Democracy is a system of government by the whole population or all the suitable members of a state, normally through chosen representatives. It takes in social, economic and cultural circumstances that allow the free and equal practice of political self-determination. Democracy differs with forms of government where power is either held by one person, as in a monarchy, or where power is held by a small number of individuals, as in an oligarchy.

More than a few variants of democracy exist, but there are two basic forms, both of which concern how the whole body of all qualified citizens executes its will. One form is direct democracy in which all qualified citizens have active and direct participation in the decision making of the government. In nearly all modern democracies, the whole body of all entitled citizens remains the sovereign power but political power is exercised indirectly through elected representatives; this is called representative democracy. 

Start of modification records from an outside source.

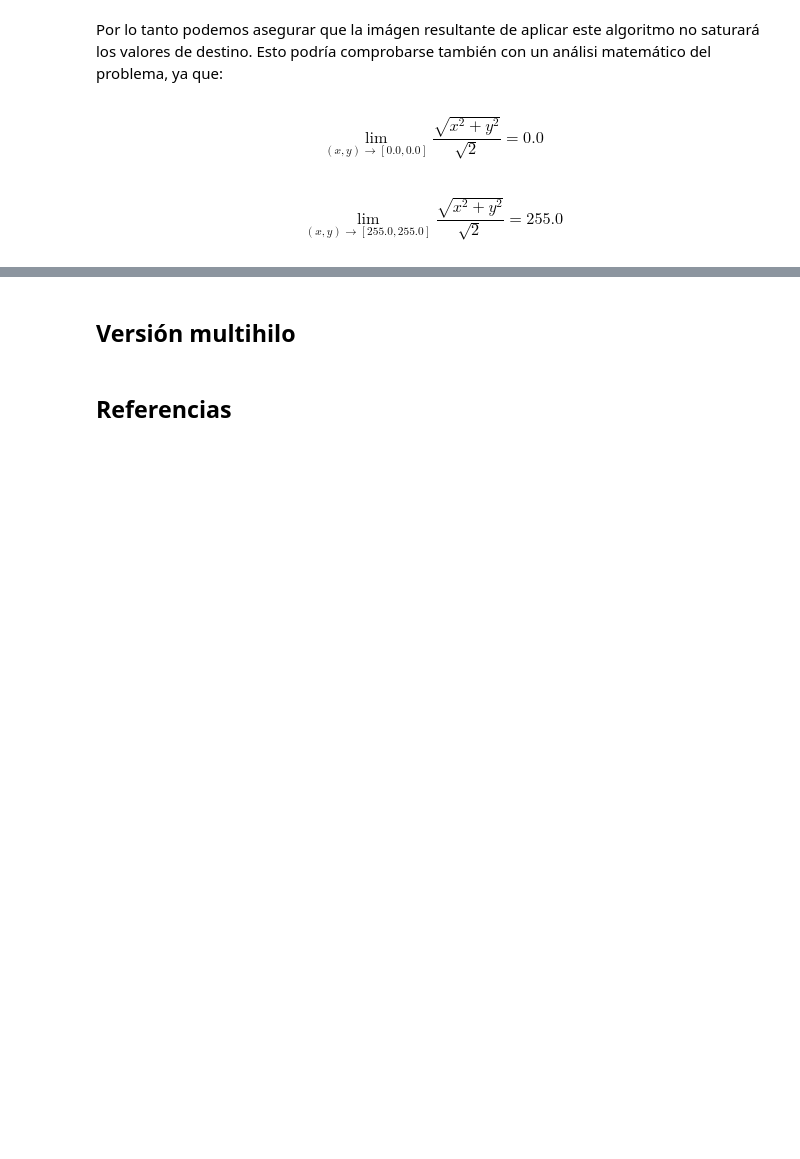
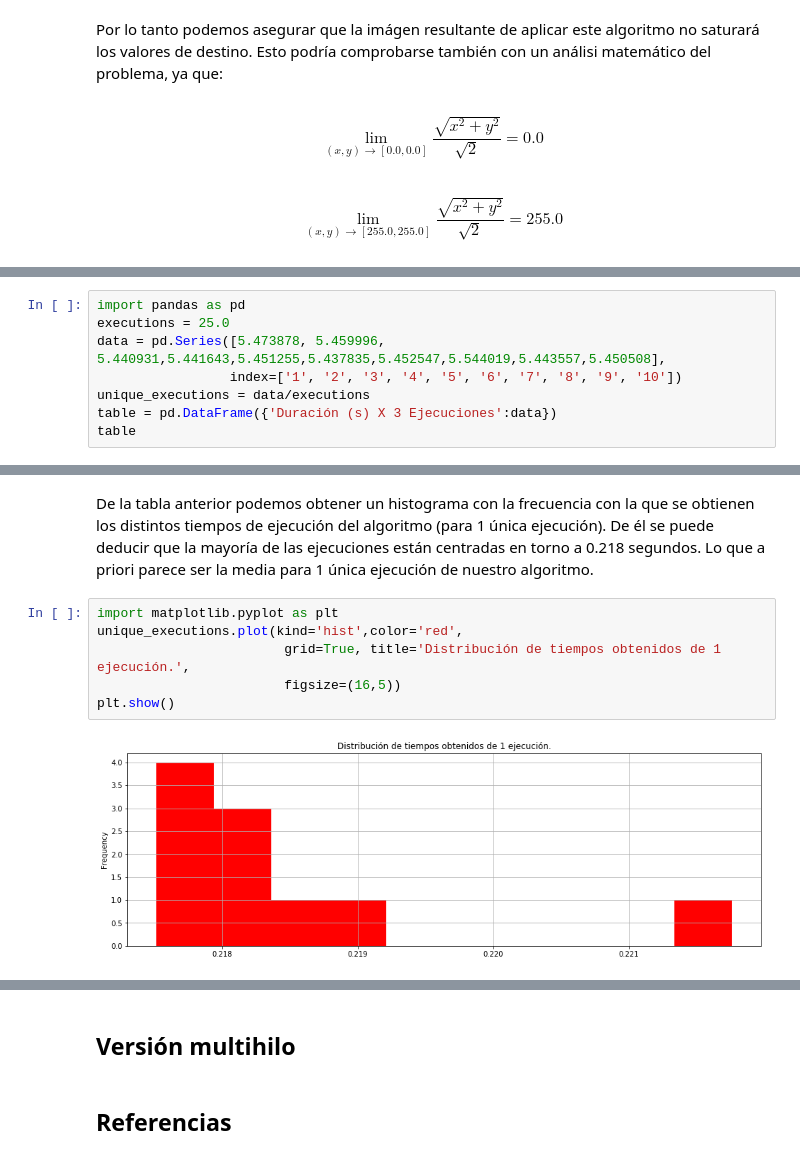
Before and after one commit to thewilly/GIISOF01-2-002-Arquitectura-Computadores, a Jupyter notebook: notebooks/2018-11-02-teamwork-all.ipynb, the cells around one changed output, grey strips where cells are left out. Cells and saved outputs as stored; diff of their text form; blank space fills up the shorter version.

```diff
--- a/notebooks/2018-11-02-teamwork-all.ipynb
+++ b/notebooks/2018-11-02-teamwork-all.ipynb
@@ -82,0 +134,8 @@ $$\lim_{\left ( x,y \right ) \rightarrow \left [ 255.0,255.0 \right ]} \frac{\sq
+# %%
+import pandas as pd
+executions = 25.0
+data = pd.Series([5.473878, 5.459996, 5.440931,5.441643,5.451255,5.437835,5.452547,5.544019,5.443557,5.450508],
+                 index=['1', '2', '3', '4', '5', '6', '7', '8', '9', '10'])
+unique_executions = data/executions
+table = pd.DataFrame({'Duración (s) X 3 Ejecuciones':data})
+table
@@ -82,0 +154,10 @@ $$\lim_{\left ( x,y \right ) \rightarrow \left [ 255.0,255.0 \right ]} \frac{\sq
+# %% [markdown]
+De la tabla anterior podemos obtener un histograma con la frecuencia con la que se obtienen los distintos tiempos de ejecución del algoritmo (para 1 única ejecución). De él se puede deducir que la mayoría de las ejecuciones están centradas en torno a 0.218 segundos. Lo que a priori parece ser la media para 1 única ejecución de nuestro algoritmo.
+# %%
+import matplotlib.pyplot as plt
+unique_executions.plot(kind='hist',color='red',
+                        grid=True, title='Distribución de tiempos obtenidos de 1 ejecución.',
+                        figsize=(16,5))
+plt.show()
+# %% [output]
+[figure, added]
```
Also changed, not shown: parts of 33 cells of this notebook.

The concept of representative democracy came up mainly from ideas and institutions that developed during the European Middle Ages, the Reformation, the Age of Enlightenment, and the American and French Revolutions.